Records from a collection:
BEGIN

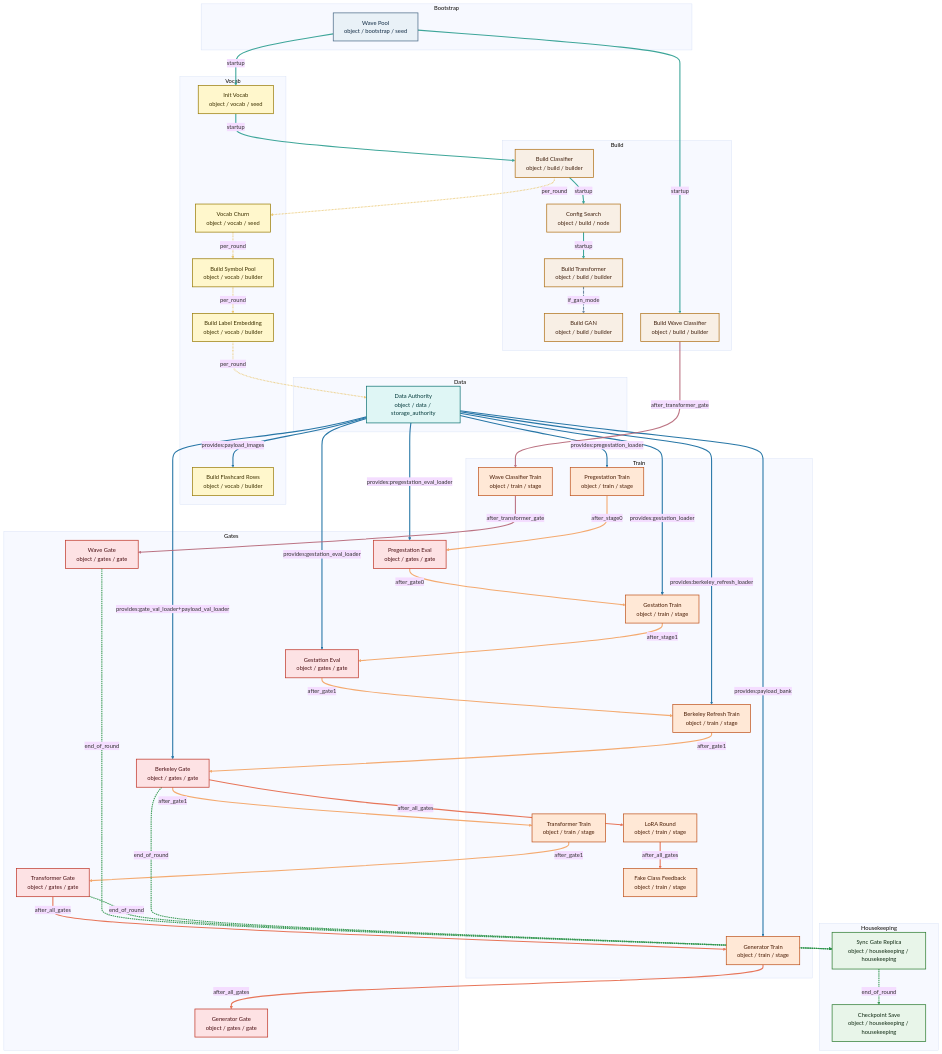
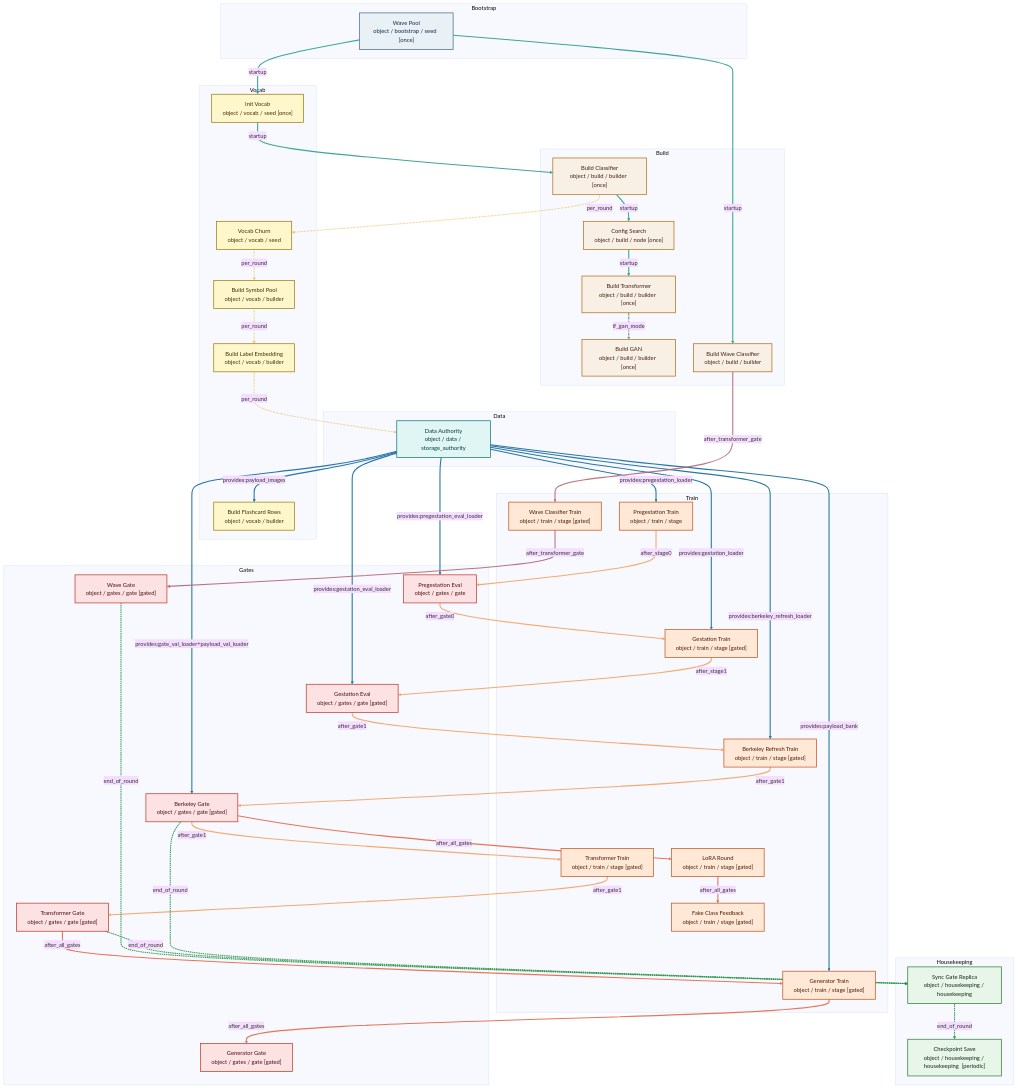
The diagram in docs/diagrams/execution_dense.mmd (sangderenard/meta-nn), drawn with Mermaid before and after one commit. The commit also changed 31 other files, not shown here.

```diff
--- a/docs/diagrams/execution_dense.mmd
+++ b/docs/diagrams/execution_dense.mmd
@@ -1,135 +1,135 @@
 %%{init: {'theme':'base','themeVariables':{'background':'#f5f6f7','mainBkg':'#f5f6f7'},'flowchart':{'curve':'basis','htmlLabels':true}}}%%
 flowchart TD
     subgraph group_bootstrap[Bootstrap]
-        wave_pool["Wave Pool<br/>object / bootstrap / seed"]
+        wave_pool["Wave Pool<br/>object / bootstrap / seed  [once]"]
     end
     subgraph group_build[Build]
-        build_classifier["Build Classifier<br/>object / build / builder"]
-        config_search["Config Search<br/>object / build / node"]
-        build_transformer["Build Transformer<br/>object / build / builder"]
-        build_gan["Build GAN<br/>object / build / builder"]
+        build_classifier["Build Classifier<br/>object / build / builder  [once]"]
+        config_search["Config Search<br/>object / build / node  [once]"]
+        build_transformer["Build Transformer<br/>object / build / builder  [once]"]
+        build_gan["Build GAN<br/>object / build / builder  [once]"]
         build_wave_classifier["Build Wave Classifier<br/>object / build / builder"]
     end
     subgraph group_vocab[Vocab]
-        init_vocab["Init Vocab<br/>object / vocab / seed"]
+        init_vocab["Init Vocab<br/>object / vocab / seed  [once]"]
         vocab_churn["Vocab Churn<br/>object / vocab / seed"]
         build_symbol_pool["Build Symbol Pool<br/>object / vocab / builder"]
         build_label_embedding["Build Label Embedding<br/>object / vocab / builder"]
         build_flashcard_rows["Build Flashcard Rows<br/>object / vocab / builder"]
     end
     subgraph group_data[Data]
         data_node["Data Authority<br/>object / data / storage_authority"]
     end
     subgraph group_train[Train]
         stage_0_pregestation["Pregestation Train<br/>object / train / stage"]
-        stage_1_gestation["Gestation Train<br/>object / train / stage"]
-        stage_2_berkeley["Berkeley Refresh Train<br/>object / train / stage"]
-        stage_r_transformer["Transformer Train<br/>object / train / stage"]
-        stage_g_generator["Generator Train<br/>object / train / stage"]
-        stage_w_wave_classifier["Wave Classifier Train<br/>object / train / stage"]
-        stage_c_lora["LoRA Round<br/>object / train / stage"]
-        stage_fake_feedback["Fake Class Feedback<br/>object / train / stage"]
+        stage_1_gestation["Gestation Train<br/>object / train / stage  [gated]"]
+        stage_2_berkeley["Berkeley Refresh Train<br/>object / train / stage  [gated]"]
+        stage_r_transformer["Transformer Train<br/>object / train / stage  [gated]"]
+        stage_g_generator["Generator Train<br/>object / train / stage  [gated]"]
+        stage_w_wave_classifier["Wave Classifier Train<br/>object / train / stage  [gated]"]
+        stage_c_lora["LoRA Round<br/>object / train / stage  [gated]"]
+        stage_fake_feedback["Fake Class Feedback<br/>object / train / stage  [gated]"]
     end
     subgraph group_gates[Gates]
         gate_0_pregestation_eval["Pregestation Eval<br/>object / gates / gate"]
-        gate_1_gestation_eval["Gestation Eval<br/>object / gates / gate"]
-        gate_berkeley["Berkeley Gate<br/>object / gates / gate"]
-        gate_transformer["Transformer Gate<br/>object / gates / gate"]
-        gate_generator["Generator Gate<br/>object / gates / gate"]
-        gate_wave["Wave Gate<br/>object / gates / gate"]
+        gate_1_gestation_eval["Gestation Eval<br/>object / gates / gate  [gated]"]
+        gate_berkeley["Berkeley Gate<br/>object / gates / gate  [gated]"]
+        gate_transformer["Transformer Gate<br/>object / gates / gate  [gated]"]
+        gate_generator["Generator Gate<br/>object / gates / gate  [gated]"]
+        gate_wave["Wave Gate<br/>object / gates / gate  [gated]"]
     end
     subgraph group_housekeeping[Housekeeping]
         sync_gate_replica["Sync Gate Replica<br/>object / housekeeping / housekeeping"]
-        checkpoint_save["Checkpoint Save<br/>object / housekeeping / housekeeping"]
+        checkpoint_save["Checkpoint Save<br/>object / housekeeping / housekeeping  [periodic]"]
     end
 
     wave_pool -- "startup" --> init_vocab
     init_vocab -- "startup" --> build_classifier
     build_classifier -- "startup" --> config_search
     config_search -- "startup" --> build_transformer
     build_transformer -- "if_gan_mode" --> build_gan
     wave_pool -- "startup" --> build_wave_classifier
     build_classifier -- "per_round" --> vocab_churn
     vocab_churn -- "per_round" --> build_symbol_pool
     build_symbol_pool -- "per_round" --> build_label_embedding
     build_label_embedding -- "per_round" --> data_node
     data_node -- "provides:pregestation_loader" --> stage_0_pregestation
     data_node -- "provides:pregestation_eval_loader" --> gate_0_pregestation_eval
     data_node -- "provides:gestation_loader" --> stage_1_gestation
     data_node -- "provides:gestation_eval_loader" --> gate_1_gestation_eval
     data_node -- "provides:berkeley_refresh_loader" --> stage_2_berkeley
     data_node -- "provides:gate_val_loader+payload_val_loader" --> gate_berkeley
     data_node -- "provides:payload_bank" --> stage_g_generator
     data_node -- "provides:payload_images" --> build_flashcard_rows
     stage_0_pregestation -- "after_stage0" --> gate_0_pregestation_eval
     gate_0_pregestation_eval -- "after_gate0" --> stage_1_gestation
     stage_1_gestation -- "after_stage1" --> gate_1_gestation_eval
     gate_1_gestation_eval -- "after_gate1" --> stage_2_berkeley
     stage_2_berkeley -- "after_gate1" --> gate_berkeley
     gate_berkeley -- "after_gate1" --> stage_r_transformer
     stage_r_transformer -- "after_gate1" --> gate_transformer
     gate_transformer -- "after_all_gates" --> stage_g_generator
     stage_g_generator -- "after_all_gates" --> gate_generator
     gate_berkeley -- "after_all_gates" --> stage_c_lora
     stage_c_lora -- "after_all_gates" --> stage_fake_feedback
     build_wave_classifier -- "after_transformer_gate" --> stage_w_wave_classifier
     stage_w_wave_classifier -- "after_transformer_gate" --> gate_wave
     gate_wave -- "end_of_round" --> sync_gate_replica
     gate_transformer -- "end_of_round" --> sync_gate_replica
     gate_berkeley -- "end_of_round" --> sync_gate_replica
     sync_gate_replica -- "end_of_round" --> checkpoint_save
 
     classDef faculty_bootstrap fill:#E9F1F7,stroke:#4B6B88,color:#102A43,stroke-width:2px;
     classDef faculty_build fill:#F8EFE5,stroke:#B07219,color:#40210F,stroke-width:2px;
     classDef faculty_vocab fill:#FFF7CC,stroke:#9A7D0A,color:#3D3100,stroke-width:2px;
     classDef faculty_data fill:#DFF6F5,stroke:#127475,color:#053B3C,stroke-width:2px;
     classDef faculty_train fill:#FFE8D6,stroke:#C05621,color:#4A1D05,stroke-width:2px;
     classDef faculty_gates fill:#FDE2E4,stroke:#C0392B,color:#4A0F13,stroke-width:2px;
     classDef faculty_housekeeping fill:#E8F5E9,stroke:#2E7D32,color:#102A12,stroke-width:2px;
     classDef faculty_io fill:#DDEBFF,stroke:#2563EB,color:#0F172A,stroke-width:2px;
     classDef faculty_inference fill:#F4F1DE,stroke:#3D405B,color:#1B1F2A,stroke-width:2px;
     classDef faculty_buffer fill:#E0FBFC,stroke:#006D77,color:#00313A,stroke-width:2px;
     classDef faculty_gate fill:#FDE2E4,stroke:#C0392B,color:#4A0F13,stroke-width:2px;
     classDef faculty_other fill:#F3F4F6,stroke:#6B7280,color:#111827,stroke-width:2px;
     class wave_pool faculty_bootstrap;
     class init_vocab,vocab_churn,build_symbol_pool,build_label_embedding,build_flashcard_rows faculty_vocab;
     class build_classifier,config_search,build_transformer,build_gan,build_wave_classifier faculty_build;
     class data_node faculty_data;
     class stage_0_pregestation,stage_1_gestation,stage_2_berkeley,stage_r_transformer,stage_g_generator,stage_w_wave_classifier,stage_c_lora,stage_fake_feedback faculty_train;
     class gate_0_pregestation_eval,gate_1_gestation_eval,gate_berkeley,gate_transformer,gate_generator,gate_wave faculty_gates;
     class sync_gate_replica,checkpoint_save faculty_housekeeping;
     linkStyle 0 stroke:#2A9D8F,stroke-width:3px,opacity:0.9,stroke-dasharray:0;
     linkStyle 1 stroke:#2A9D8F,stroke-width:3px,opacity:0.9,stroke-dasharray:0;
     linkStyle 2 stroke:#2A9D8F,stroke-width:3px,opacity:0.9,stroke-dasharray:0;
     linkStyle 3 stroke:#2A9D8F,stroke-width:3px,opacity:0.9,stroke-dasharray:0;
     linkStyle 4 stroke:#577590,stroke-width:3px,opacity:0.85,stroke-dasharray:8 3;
     linkStyle 5 stroke:#2A9D8F,stroke-width:3px,opacity:0.9,stroke-dasharray:0;
     linkStyle 6 stroke:#E9C46A,stroke-width:3px,opacity:0.9,stroke-dasharray:2 2;
     linkStyle 7 stroke:#E9C46A,stroke-width:3px,opacity:0.9,stroke-dasharray:2 2;
     linkStyle 8 stroke:#E9C46A,stroke-width:3px,opacity:0.9,stroke-dasharray:2 2;
     linkStyle 9 stroke:#E9C46A,stroke-width:3px,opacity:0.9,stroke-dasharray:2 2;
     linkStyle 10 stroke:#1D70A2,stroke-width:3px,opacity:0.95,stroke-dasharray:0;
     linkStyle 11 stroke:#1D70A2,stroke-width:3px,opacity:0.95,stroke-dasharray:0;
     linkStyle 12 stroke:#1D70A2,stroke-width:3px,opacity:0.95,stroke-dasharray:0;
     linkStyle 13 stroke:#1D70A2,stroke-width:3px,opacity:0.95,stroke-dasharray:0;
     linkStyle 14 stroke:#1D70A2,stroke-width:3px,opacity:0.95,stroke-dasharray:0;
     linkStyle 15 stroke:#1D70A2,stroke-width:3px,opacity:0.95,stroke-dasharray:0;
     linkStyle 16 stroke:#1D70A2,stroke-width:3px,opacity:0.95,stroke-dasharray:0;
     linkStyle 17 stroke:#1D70A2,stroke-width:3px,opacity:0.95,stroke-dasharray:0;
     linkStyle 18 stroke:#F4A261,stroke-width:3px,opacity:0.9,stroke-dasharray:0;
     linkStyle 19 stroke:#F4A261,stroke-width:3px,opacity:0.9,stroke-dasharray:0;
     linkStyle 20 stroke:#F4A261,stroke-width:3px,opacity:0.9,stroke-dasharray:0;
     linkStyle 21 stroke:#F4A261,stroke-width:3px,opacity:0.9,stroke-dasharray:0;
     linkStyle 22 stroke:#F4A261,stroke-width:3px,opacity:0.9,stroke-dasharray:0;
     linkStyle 23 stroke:#F4A261,stroke-width:3px,opacity:0.9,stroke-dasharray:0;
     linkStyle 24 stroke:#F4A261,stroke-width:3px,opacity:0.9,stroke-dasharray:0;
     linkStyle 25 stroke:#E76F51,stroke-width:3px,opacity:0.95,stroke-dasharray:0;
     linkStyle 26 stroke:#E76F51,stroke-width:3px,opacity:0.95,stroke-dasharray:0;
     linkStyle 27 stroke:#E76F51,stroke-width:3px,opacity:0.95,stroke-dasharray:0;
     linkStyle 28 stroke:#E76F51,stroke-width:3px,opacity:0.95,stroke-dasharray:0;
     linkStyle 29 stroke:#B56576,stroke-width:3px,opacity:0.9,stroke-dasharray:0;
     linkStyle 30 stroke:#B56576,stroke-width:3px,opacity:0.9,stroke-dasharray:0;
     linkStyle 31 stroke:#2B9348,stroke-width:3px,opacity:0.9,stroke-dasharray:4 2;
     linkStyle 32 stroke:#2B9348,stroke-width:3px,opacity:0.9,stroke-dasharray:4 2;
     linkStyle 33 stroke:#2B9348,stroke-width:3px,opacity:0.9,stroke-dasharray:4 2;
     linkStyle 34 stroke:#2B9348,stroke-width:3px,opacity:0.9,stroke-dasharray:4 2;
```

END

*Exercise aim*
Go through the records above. Copy each line in which the string "seed" appears.

*Result for this exercise*
-        wave_pool["Wave Pool<br/>object / bootstrap / seed"]
+        wave_pool["Wave Pool<br/>object / bootstrap / seed  [once]"]
-        init_vocab["Init Vocab<br/>object / vocab / seed"]
+        init_vocab["Init Vocab<br/>object / vocab / seed  [once]"]
         vocab_churn["Vocab Churn<br/>object / vocab / seed"]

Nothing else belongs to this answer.